Such communications are allowed only in cases of necessity, the fatwa says.
On Monday night another group of journalists was allowed to interview her.
The two are not allowed to contact each other for the next two years, as she is considered his victim.
And that allowed us to break through on a lot of story lines.
There is a whole list of books not allowed in New York State prisons.
Volunteers were not lacking, and Lancelot and I were allowed to help.
Her house is the only one in all Greece where women are allowed to be present at entertainments.
These farmers were not allowed to devote their entire time to crop-raising.
Gives her opinion of the force which figure or person may be allowed to have upon her sex.

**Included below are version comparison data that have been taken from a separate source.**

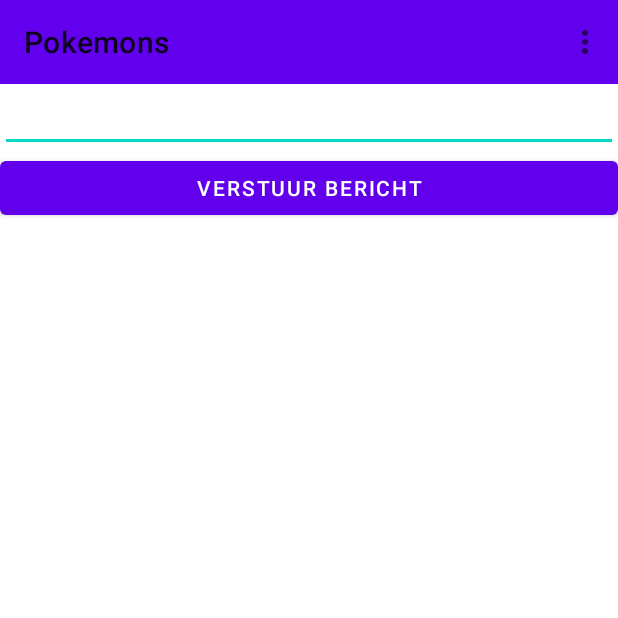
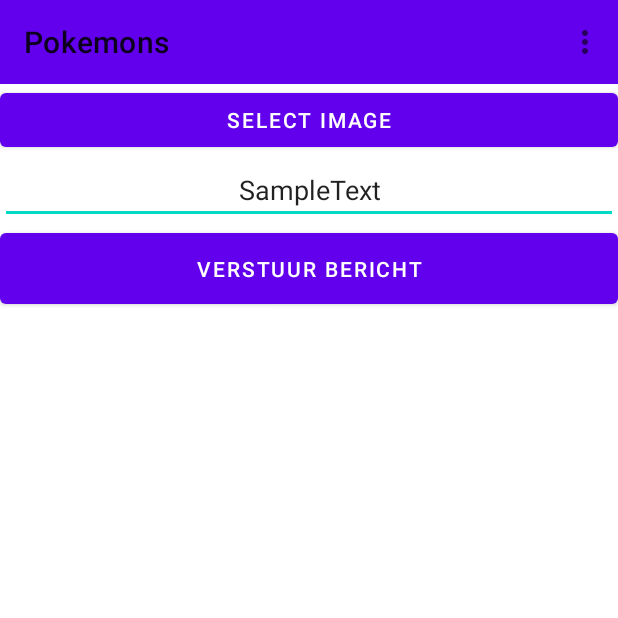
Before and after one commit to ShootMeBigTime/AndroidAssesment, an Android app: the SendPokemon screen opened directly, with no data from a screen before it, on a phone screen of 412 x 824 dp, the top half of it. Run offline under Robolectric (Android 15) with nearby library versions, the phone set to English and light mode, and no system bars.

Commit message:
Implicit intent en permission update

```diff
--- a/app/src/main/AndroidManifest.xml
+++ b/app/src/main/AndroidManifest.xml
@@ -13,7 +13,7 @@
         tools:targetApi="31">
         <activity
             android:name=".SendPokemon"
-            android:exported="false" />
+            android:exported="false"/>
         <activity
             android:name=".SettingsActivity"
             android:exported="false" />
--- a/app/src/main/res/layout/activity_send_pokemon.xml
+++ b/app/src/main/res/layout/activity_send_pokemon.xml
@@ -1,5 +1,7 @@
 <?xml version="1.0" encoding="utf-8"?>
 <LinearLayout xmlns:android="http://schemas.android.com/apk/res/android"
+    xmlns:app="http://schemas.android.com/apk/res-auto"
+    xmlns:tools="http://schemas.android.com/tools"
     android:layout_width="match_parent"
     android:layout_height="match_parent"
     android:orientation="vertical">
@@ -11,22 +13,37 @@
         android:background="?attr/colorPrimary">
     </androidx.appcompat.widget.Toolbar>
 
+    <ImageView
+        android:id="@+id/imageView"
+        android:layout_width="match_parent"
+        android:layout_height="wrap_content"
+        tools:srcCompat="@tools:sample/avatars" />
+
+    <Button
+        android:id="@+id/button"
+        android:layout_width="match_parent"
+        android:layout_height="wrap_content"
+        android:text="Select image"
+        android:onClick="openGallery"/>
+
     <EditText
         android:id="@+id/editText"
         android:layout_width="match_parent"
         android:layout_height="wrap_content"
         android:ems="10"
-        android:inputType="textPersonName">
+        android:inputType="textPersonName"
+        android:text="SampleText"
+        android:textAlignment="center">
 
     </EditText>
 
     <Button
         android:id="@+id/send"
         android:layout_width="match_parent"
-        android:layout_height="wrap_content"
+        android:layout_height="59dp"
         android:layout_marginBottom="92dp"
-        android:text="verstuur bericht"
-        android:onClick="sendMessage">
+        android:onClick="sendMessage"
+        android:text="verstuur bericht">
 
     </Button>
 
--- a/app/src/main/res/menu/menu.xml
+++ b/app/src/main/res/menu/menu.xml
@@ -6,7 +6,7 @@
     <item  android:id="@+id/pokedex"
         android:title="pokedex"/>
     <item  android:id="@+id/sendPokemon"
-        android:title="verstuur pokemon"/>
+        android:title="implicit intent + permissions"/>
     <item  android:id="@+id/settings"
         android:title="Instellingen"
         app:showAsAction="withText"/>
```
Also changed, not shown: app/src/main/java/com/example/assesment/SendPokemon.java (+36 -1 lines).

He was allowed to get no further, but was at once asked what a quadruped is.
late 14c., "praised;" mid-15c., "assigned as a due share;" late 15c., "permitted," past participle adjective from allow.
early 14c., allouen, "to commend, praise; approve of, be pleased with; appreciate the value of;" also, "take into account or give credit for," also, in law and philosophy, "recognize, admit as valid" (a privilege, an excuse, a statement, etc.). From late 14c. as "sanction or permit; condone;" in business use from early 15c.
The Middle English word is from Anglo-French alouer, Old French aloer, alloiier (13c.) "allot, apportion, bestow, assign," from Latin allocare (see allocate). This word in Old French was confused and ultimately merged with aloer; alloer "to praise, commend," from Latin allaudare, adlaudare, compound of ad- "to" (see ad-) + laudare "to praise" (see laud). From the first word came the sense preserved in allowance as "money granted;" from the second came its meaning "permission based on approval."
Between the two primary significations there naturally arose a variety of uses blending them in the general idea of assign with approval, grant, concede a thing claimed or urged, admit a thing offered, permit, etc., etc. [OED].Related: Allowed; allowing.